1. ‘Carpooling’ on produce. I love to cook, but I often buy too many groceries so my produce goes bad quickly. Then I’m too tired and lazy to go grocery shopping again and I justify getting takeout. My five other roommates have similar issues, though, so we found a solution. One of my housemates and I are “going carpool” on produce so we make the most of it before it expires.
Mier and her roommates “carpool” on fresh produce so it doesn’t go bad – and they save money.
Source: Amanda Mier
2. Roommate dinner night. My house is also having a house dinner every week where we cook together, making saving money a social activity. For last week’s dinner, we went to get groceries in Chinatown for a dumpling-making night. It was absolutely delicious, and we ended up spending only $10 per person on tons of food and drinks — a meal which would have cost over $30 per person had we gone out!
Mier and her roommates decided to cook together at home at least once a week – it’s fun and it saves money.
Source: Amanda Mier
3. Clothing swap. We also did a clothing swap to help curb our online shopping urges, where we traded in clothes that didn’t fit anymore or which we didn’t want so we could spice up each other’s wardrobes (we donated what we didn’t end up trading). I got a phenomenal haul and ended up saving so much.
Mier is excited with the haul she got from the roommate clothing swap. She got great stuff – and didn’t spend any money!
Source: Amanda Mier
4. Doing at-home beauty treatments. Going to the salon is fun and relaxing – but it also costs a lot of money! So, I decided to try doing a few things – like my face mask, eyelashes and nails at home.
Mier experimenting with a home-made face mask of honey and turmeric.
Source: Amanda Mier
Mier applies her DIY face mask.
Source: Amanda Mier
5. Changing my habits. Instead of shopping online when I’m bored or stressed out, I have decided to create art, clean my room, do yoga or take a walk. And when I do, I leave my credit and debit cards at home! So, it reduces the urge to spend even a few bucks on the walk – those savings can add up.
OK, so now the important question: How much am I saving?
1. Takeout. I used to spend $25 per week. Now, with cooking one night a week with roommates ($10 for my part of the groceries), I’m saving $15 per week = $60 monthly savings
2. Clothes. I used to spend $45 a month. Now with the clothing swap (free!) that = $45 monthy savings
3. Beauty products. I used to spend $50-$100/month at a salon. Now, I spend $15 on supplies to do it myself = average monthly savings of $60
Total savings = $165 per month!

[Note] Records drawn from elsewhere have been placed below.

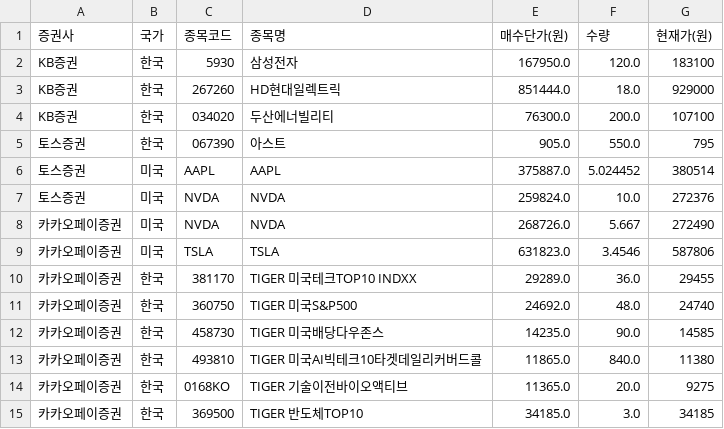
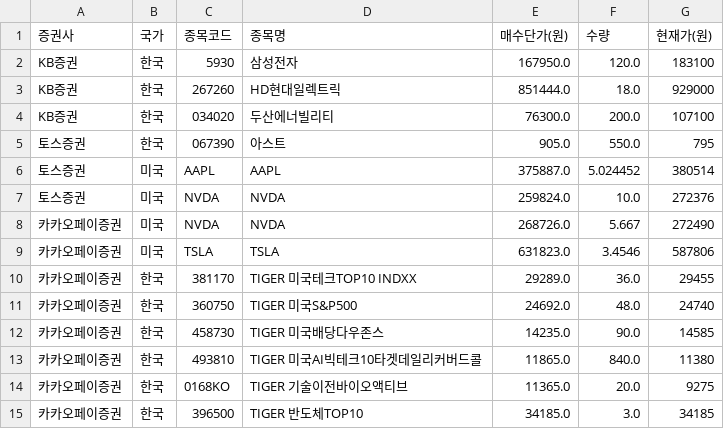
Before and after one commit to leewondong147/leewondong, a CSV file: my_portfolio.csv, drawn as a sheet.

Commit message:
Update stock code for 반도체TOP10 in portfolio

```diff
--- a/my_portfolio.csv
+++ b/my_portfolio.csv
@@ -14,2 +14,2 @@ KB증권,한국,034020,두산에너빌리티,76300.0,200.0,107100
 카카오페이증권,한국,0168KO,TIGER 기술이전바이오액티브,11365.0,20.0,9275
-카카오페이증권,한국,369500,TIGER 반도체TOP10,34185.0,3.0,34185
+카카오페이증권,한국,396500,TIGER 반도체TOP10,34185.0,3.0,34185
```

That, combined with the $266 I was already saving per month puts me at $431 for monthly savings, which means I hit the savings requirement according to the 50/30/20 rule! (That is: spend 50% of your income on needs, 30% on wants and 20% on savings or paying off debt.)

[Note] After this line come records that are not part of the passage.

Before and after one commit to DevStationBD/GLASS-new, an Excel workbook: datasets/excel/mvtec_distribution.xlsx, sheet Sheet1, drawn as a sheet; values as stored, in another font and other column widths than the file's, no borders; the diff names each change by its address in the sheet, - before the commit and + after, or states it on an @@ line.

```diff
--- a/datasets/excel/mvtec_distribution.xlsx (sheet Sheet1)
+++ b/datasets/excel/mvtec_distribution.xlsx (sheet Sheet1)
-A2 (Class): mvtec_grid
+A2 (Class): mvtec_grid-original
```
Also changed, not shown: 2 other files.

Let’s see if I can keep it up!
Are you trying to cut expenses while you’re in college, too? Email me an update of how it’s going and any questions you have at email@example.com.
We’re in this together!
CNBC’s “College Voices” is a series written by CNBC interns from universities across the country about coming of age, getting their college education and launching their careers during these extraordinary times. Amanda Mier is a senior at the University of California, Berkeley, majoring in English. She set up her first budget and agreed to document it in a series of articles and Instagram videos for College Voices. The series is edited by Cindy Perman.
Disclosure: NBCUniversal and Comcast Ventures are investors in Acorns.